YOUR TASK: Look through the data that follows and work out how many lines contain the string "LoginPage". Nothing but that number should be given.

Difference listings:
= Beginning of Section =
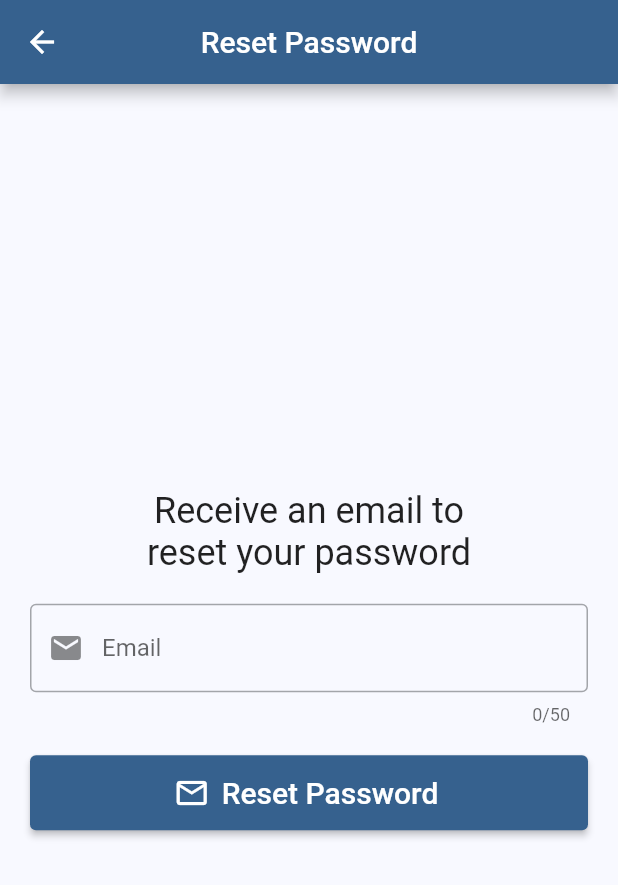
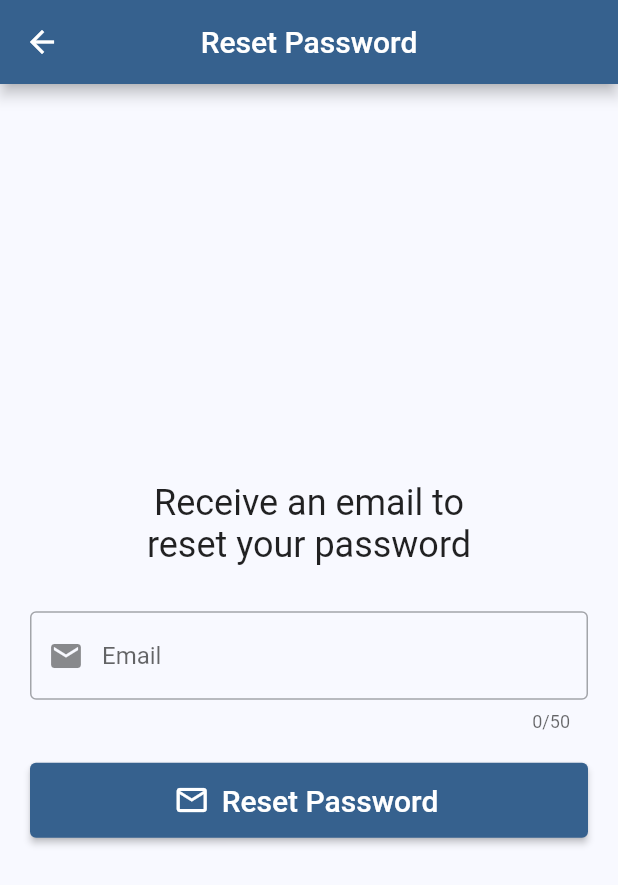
Before and after one commit to nikolay-potehin/firebase_login_app, a Flutter app: the screen it shows after launch, after a tap on "Sign In", after a tap on "Forgot password?", on a phone screen of 412 x 824 dp. Shown: the top 885 px of the screen. Run offline on Flutter 3.47's test engine with Material 2 defaults, Android fonts, the phone set to English and light mode, and no system bars; our stand-ins replace firebase_auth, firebase_core, flutter_svg; accounts and stored records are empty.

Commit message:
refactoring, bug fixes

```diff
--- a/lib/main.dart
+++ b/lib/main.dart
@@ -2,7 +2,7 @@ import 'package:firebase_core/firebase_core.dart';
 import 'package:firebase_login_app/firebase_options.dart';
 import 'package:firebase_login_app/pages/home_page.dart';
 import 'package:firebase_login_app/repository/user_repository.dart';
-import 'package:firebase_login_app/utils.dart';
+import 'package:firebase_login_app/models/utils.dart';
 import 'package:flutter/material.dart';
 import 'package:provider/provider.dart';
 
--- /dev/null
+++ b/lib/models/form_validator.dart
@@ -0,0 +1,24 @@
+class FormValidator {
+  static String? validateEmail(String? email) {
+    if (email == null || email.isEmpty) {
+      return 'Email cannot be empty';
+    }
+    if (!email.contains('@') || !email.contains('.')) {
+      return 'Email adress is badly formatted';
+    }
+    return null;
+  }
+
+  static String? validatePassword(String? password, {String? compareTo}) {
+    if (password == null || password.isEmpty) {
+      return 'Password cannot be empty';
+    }
+    if (password.length < 6) {
+      return 'Password should be at least 6 symbols';
+    }
+    if (compareTo != null && password != compareTo) {
+      return 'Password do not match';
+    }
+    return null;
+  }
+}
--- /dev/null
+++ b/lib/pages/auth/authentication/authentication_page.dart
@@ -0,0 +1,20 @@
+import 'package:firebase_login_app/pages/auth/authentication/authentication_view.dart';
+import 'package:firebase_login_app/repository/authentication_repository.dart';
+import 'package:flutter/material.dart';
+import 'package:provider/provider.dart';
+
+class AuthenticationPage extends StatefulWidget {
+  const AuthenticationPage({super.key});
+
+  @override
+  State<AuthenticationPage> createState() => _AuthenticationPageState();
+}
+
+class _AuthenticationPageState extends State<AuthenticationPage> {
+  @override
+  Widget build(BuildContext context) {
+    return ChangeNotifierProvider(
+        create: (context) => AuthenticationRepository(),
+        child: const AuthenticationView());
+  }
+}
--- /dev/null
+++ b/lib/pages/auth/forgot_password/forgot_password_form.dart
@@ -0,0 +1,86 @@
+import 'package:firebase_login_app/models/form_validator.dart';
+import 'package:firebase_login_app/models/utils.dart';
+import 'package:firebase_login_app/repository/user_repository.dart';
+import 'package:flutter/material.dart';
+import 'package:flutter/services.dart';
+import 'package:provider/provider.dart';
+
+class ForgotPasswordForm extends StatefulWidget {
+  const ForgotPasswordForm({
+    super.key,
+  });
+
+  @override
+  State<ForgotPasswordForm> createState() => _ForgotPasswordFormState();
+}
+
+class _ForgotPasswordFormState extends State<ForgotPasswordForm> {
+  final formKey = GlobalKey<FormState>();
+  final emailController = TextEditingController();
+
+  @override
+  void dispose() {
+    emailController.dispose();
+    super.dispose();
+  }
+
+  @override
+  Widget build(BuildContext context) {
+    return Form(
+      key: formKey,
+      child: Column(
+        children: [
+          TextFormField(
+            maxLength: 50,
+            controller: emailController,
+            decoration: const InputDecoration(
+              border: OutlineInputBorder(),
+              hintText: 'Email',
+              prefixIcon: Icon(Icons.email),
+            ),
+            inputFormatters: [
+              FilteringTextInputFormatter.deny(RegExp('[/\\ ]'))
+            ],
+            autovalidateMode: AutovalidateMode.onUserInteraction,
+            validator: FormValidator.validateEmail,
+          ),
+          const SizedBox(height: 20),
+          ElevatedButton.icon(
+            onPressed: resetPassword,
+            icon: const Icon(Icons.email_outlined),
+            label: const Text(
+              'Reset Password',
+              style: TextStyle(fontSize: 20),
+            ),
+            style: ElevatedButton.styleFrom(
+              minimumSize: const Size.fromHeight(50),
+            ),
+          ),
+        ],
+      ),
+    );
+  }
+
+  Future<void> resetPassword() async {
+    if (!formKey.currentState!.validate()) return;
+
+    showDialog(
+      context: context,
+      barrierDismissible: false,
+      builder: (context) => const Center(child: CircularProgressIndicator()),
+    );
+
+    final email = emailController.text.trim();
+    final successful =
+        await context.read<UserRepository>().sendPasswordResetEmail(email);
+
+    if (successful) {
+      Utils.showSnackBar(
+          'Reset password email has been send to "$email" successfuly');
+
+      Navigator.of(context).popUntil((route) => route.isFirst);
+    } else {
+      Navigator.of(context).pop();
+    }
+  }
+}
--- /dev/null
+++ b/lib/pages/auth/forgot_password/forgot_password_page.dart
@@ -0,0 +1,31 @@
+import 'package:firebase_login_app/pages/auth/forgot_password/forgot_password_form.dart';
+import 'package:flutter/material.dart';
+
+class ForgotPasswordPage extends StatelessWidget {
+  const ForgotPasswordPage({super.key});
+
+  @override
+  Widget build(BuildContext context) {
+    return Scaffold(
+      appBar: AppBar(
+        title: const Text('Reset Password'),
+        centerTitle: true,
+      ),
+      body: Padding(
+        padding: const EdgeInsets.all(20),
+        child: Column(
+          mainAxisAlignment: MainAxisAlignment.center,
+          children: const [
+            Text(
+              'Receive an email to\nreset your password',
+              textAlign: TextAlign.center,
+              style: TextStyle(fontSize: 24),
+            ),
+            SizedBox(height: 30),
+            ForgotPasswordForm(),
+          ],
+        ),
+      ),
+    );
+  }
+}
--- a/lib/pages/authentication/login/login_form.dart
+++ b/lib/pages/auth/login/login_form.dart
@@ -1,3 +1,4 @@
+import 'package:firebase_login_app/models/form_validator.dart';
 import 'package:firebase_login_app/pages/welcome/welcome_page.dart';
 import 'package:firebase_login_app/repository/user_repository.dart';
 import 'package:flutter/material.dart';
@@ -34,7 +35,7 @@ class _LoginFormState extends State<LoginForm> {
           TextFormField(
             controller: _usernameController,
             maxLength: 50,
-            validator: _validate,
+            validator: FormValidator.validateEmail,
             decoration: const InputDecoration(
               border: OutlineInputBorder(),
               hintText: 'Email',
@@ -50,7 +51,7 @@ class _LoginFormState extends State<LoginForm> {
             controller: _passwordController,
             obscureText: true,
             maxLength: 20,
-            validator: _validate,
+            validator: FormValidator.validatePassword,
             decoration: const InputDecoration(
               border: OutlineInputBorder(),
               hintText: 'Password',
@@ -104,10 +105,3 @@ class _LoginFormState extends State<LoginForm> {
     }
   }
 }
-
-String? _validate(String? value) {
-  if (value == null || value.isEmpty) {
-    return 'This field cannot be empty';
-  }
-  return null;
-}
--- a/lib/pages/authentication/register/register_page.dart
+++ b/lib/pages/auth/login/login_page.dart
@@ -1,11 +1,12 @@
-import 'package:firebase_login_app/pages/authentication/register/register_form.dart';
+import 'package:firebase_login_app/pages/auth/forgot_password/forgot_password_page.dart';
+import 'package:firebase_login_app/pages/auth/login/login_form.dart';
 import 'package:firebase_login_app/repository/authentication_repository.dart';
 import 'package:flutter/material.dart';
 import 'package:flutter_svg/svg.dart';
 import 'package:provider/provider.dart';
 
-class RegisterPage extends StatelessWidget {
-  const RegisterPage({
+class LoginPage extends StatelessWidget {
+  const LoginPage({
     super.key,
   });
 
@@ -25,7 +26,15 @@ class RegisterPage extends StatelessWidget {
                     children: [
                       SvgPicture.asset('assets/flutter_logo.svg'),
                       const SizedBox(height: 10),
-                      const RegisterForm(),
+                      const LoginForm(),
+                      const SizedBox(height: 10),
+                      TextButton.icon(
+                        icon: const Icon(Icons.lock_reset_outlined),
+                        label: const Text('Forgot password?'),
+                        onPressed: () => Navigator.of(context).push(
+                            MaterialPageRoute(
+                                builder: (_) => const ForgotPasswordPage())),
+                      ),
                     ],
                   ),
                 ),
@@ -33,14 +42,14 @@ class RegisterPage extends StatelessWidget {
               Row(
                 mainAxisAlignment: MainAxisAlignment.center,
                 children: [
-                  const Text("Already a user?"),
+                  const Text("Don't have an account?"),
                   const SizedBox(width: 10),
                   TextButton.icon(
                     onPressed: () => context
                         .read<AuthenticationRepository>()
-                        .currentPage = AuthPages.login,
-                    icon: const Icon(Icons.login),
-                    label: const Text('Sign In'),
+                        .currentPage = AuthPages.register,
+                    icon: const Icon(Icons.vpn_key),
+                    label: const Text('Sign Up'),
                   ),
                 ],
               ),
--- a/lib/pages/authentication/login/login_page.dart
+++ b/lib/pages/auth/register/register_page.dart
@@ -1,12 +1,11 @@
-import 'package:firebase_login_app/pages/authentication/forgot_password_page.dart';
-import 'package:firebase_login_app/pages/authentication/login/login_form.dart';
+import 'package:firebase_login_app/pages/auth/register/register_form.dart';
 import 'package:firebase_login_app/repository/authentication_repository.dart';
 import 'package:flutter/material.dart';
 import 'package:flutter_svg/svg.dart';
 import 'package:provider/provider.dart';
 
-class LoginPage extends StatelessWidget {
-  const LoginPage({
+class RegisterPage extends StatelessWidget {
+  const RegisterPage({
     super.key,
   });
 
@@ -26,15 +25,7 @@ class LoginPage extends StatelessWidget {
                     children: [
                       SvgPicture.asset('assets/flutter_logo.svg'),
                       const SizedBox(height: 10),
-                      const LoginForm(),
-                      const SizedBox(height: 10),
-                      TextButton.icon(
-                        icon: const Icon(Icons.lock_reset_outlined),
-                        label: const Text('Forgot password?'),
-                        onPressed: () => Navigator.of(context).push(
-                            MaterialPageRoute(
-                                builder: (_) => const ForgotPasswordPage())),
-                      ),
+                      const RegisterForm(),
                     ],
                   ),
                 ),
@@ -42,14 +33,14 @@ class LoginPage extends StatelessWidget {
               Row(
                 mainAxisAlignment: MainAxisAlignment.center,
                 children: [
-                  const Text("Don't have an account?"),
+                  const Text("Already a user?"),
                   const SizedBox(width: 10),
                   TextButton.icon(
                     onPressed: () => context
                         .read<AuthenticationRepository>()
-                        .currentPage = AuthPages.register,
-                    icon: const Icon(Icons.vpn_key),
-                    label: const Text('Sign Up'),
+                        .currentPage = AuthPages.login,
+                    icon: const Icon(Icons.login),
+                    label: const Text('Sign In'),
                   ),
                 ],
               ),
--- a/lib/pages/authentication/forgot_password_page.dart
+++ /dev/null
@@ -1,107 +0,0 @@
-import 'package:firebase_login_app/repository/user_repository.dart';
-import 'package:firebase_login_app/utils.dart';
-import 'package:flutter/material.dart';
-import 'package:flutter/services.dart';
-import 'package:provider/provider.dart';
-
-class ForgotPasswordPage extends StatefulWidget {
-  const ForgotPasswordPage({super.key});
-
-  @override
-  State<ForgotPasswordPage> createState() => _ForgotPasswordPageState();
-}
-
-class _ForgotPasswordPageState extends State<ForgotPasswordPage> {
-  final formKey = GlobalKey<FormState>();
-  final emailController = TextEditingController();
-
-  @override
-  void dispose() {
-    emailController.dispose();
-    super.dispose();
-  }
-
-  @override
-  Widget build(BuildContext context) {
-    return Scaffold(
-      appBar: AppBar(
-        title: const Text('Reset Password'),
-        centerTitle: true,
-      ),
-      body: Padding(
-        padding: const EdgeInsets.all(20),
-        child: Form(
-          key: formKey,
-          child: Column(
-            mainAxisAlignment: MainAxisAlignment.center,
-            crossAxisAlignment: CrossAxisAlignment.center,
-            children: [
-              const Text(
-                'Receive an email to\nreset your password',
-                textAlign: TextAlign.center,
-                style: TextStyle(fontSize: 24),
-              ),
-              const SizedBox(height: 20),
-              TextFormField(
-                maxLength: 50,
-                controller: emailController,
-                decoration: const InputDecoration(
-                  border: OutlineInputBorder(),
-                  hintText: 'Email',
-                  prefixIcon: Icon(Icons.email),
-                ),
-                inputFormatters: [
-                  FilteringTextInputFormatter.deny(RegExp('[/\\ ]'))
-                ],
-                autovalidateMode: AutovalidateMode.onUserInteraction,
-                validator: _validate,
-              ),
-              const SizedBox(height: 20),
-              ElevatedButton.icon(
-                onPressed: _resetPassword,
-                icon: const Icon(Icons.email_outlined),
-                label: const Text(
-                  'Reset Password',
-                  style: TextStyle(fontSize: 20),
-                ),
-                style: ElevatedButton.styleFrom(
-                  minimumSize: const Size.fromHeight(50),
-                ),
-              ),
-            ],
-          ),
-        ),
-      ),
-    );
-  }
-
-  Future<void> _resetPassword() async {
-    if (!formKey.currentState!.validate()) return;
-
-    showDialog(
-      context: context,
-      barrierDismissible: false,
-      builder: (context) => const Center(child: CircularProgressIndicator()),
-    );
-
-    final email = emailController.text.trim();
-    final successful =
-        await context.read<UserRepository>().sendPasswordResetEmail(email);
-
-    if (successful) {
-      Utils.showSnackBar(
-          'Reset password email has been send to "$email" successfuly');
-
-      Navigator.of(context).popUntil((route) => route.isFirst);
-    } else {
-      Navigator.of(context).pop();
-    }
-  }
-}
-
-String? _validate(String? value) {
-  if (value == null || value.isEmpty) {
-    return 'This field cannot be empty';
-  }
-  return null;
-}
--- a/lib/pages/home_page.dart
+++ b/lib/pages/home_page.dart
@@ -1,7 +1,6 @@
-import 'package:firebase_auth/firebase_auth.dart';
-import 'package:firebase_login_app/pages/authentication/authentication_page.dart';
+import 'package:firebase_login_app/pages/auth/authentication/authentication_page.dart';
 import 'package:firebase_login_app/pages/welcome/welcome_page.dart';
-import 'package:firebase_login_app/repository/authentication_repository.dart';
+import 'package:firebase_login_app/repository/user_repository.dart';
 import 'package:flutter/material.dart';
 import 'package:provider/provider.dart';
 
@@ -10,12 +9,11 @@ class HomePage extends StatelessWidget {
 
   @override
   Widget build(BuildContext context) {
-    if (FirebaseAuth.instance.currentUser != null) {
+    final user = context.read<UserRepository>().user;
+
+    if (user != null && user.emailVerified) {
       return const WelcomePage();
     }
-    return ChangeNotifierProvider(
-      create: (context) => AuthenticationRepository(),
-      child: const AuthenticationPage(),
-    );
+    return const AuthenticationPage();
   }
 }
--- a/lib/pages/welcome/welcome_page.dart
+++ b/lib/pages/welcome/welcome_page.dart
@@ -1,5 +1,5 @@
 import 'package:firebase_login_app/components/my_drawer.dart';
-import 'package:firebase_login_app/pages/authentication/login/login_page.dart';
+import 'package:firebase_login_app/pages/auth/authentication/authentication_page.dart';
 import 'package:firebase_login_app/pages/welcome/welcome_view.dart';
 import 'package:firebase_login_app/repository/user_repository.dart';
 import 'package:flutter/material.dart';
@@ -46,7 +46,7 @@ void _onLogoutPressed(BuildContext context) {
               Navigator.pop(context);
               context.read<UserRepository>().logOut();
               Navigator.of(context).pushReplacement(MaterialPageRoute(
-                builder: (_) => const LoginPage(),
+                builder: (_) => const AuthenticationPage(),
               ));
             },
             child: const Text('Yes'),
--- a/lib/repository/user_repository.dart
+++ b/lib/repository/user_repository.dart
@@ -1,5 +1,5 @@
 import 'package:firebase_auth/firebase_auth.dart';
-import 'package:firebase_login_app/utils.dart';
+import 'package:firebase_login_app/models/utils.dart';
 
 class UserRepository {
   User? get user => FirebaseAuth.instance.currentUser;
```
Also changed, not shown: lib/pages/auth/authentication/authentication_view.dart (renamed from lib/pages/authentication/authentication_page.dart, +4 -9 lines), lib/pages/auth/register/register_form.dart (renamed from lib/pages/authentication/register/register_form.dart, +10 -21 lines), lib/models/utils.dart (renamed from lib/utils.dart), lib/pages/auth/email_verification_page.dart (renamed from lib/pages/authentication/email_verification_page.dart).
= End of Section =
RESULT: 7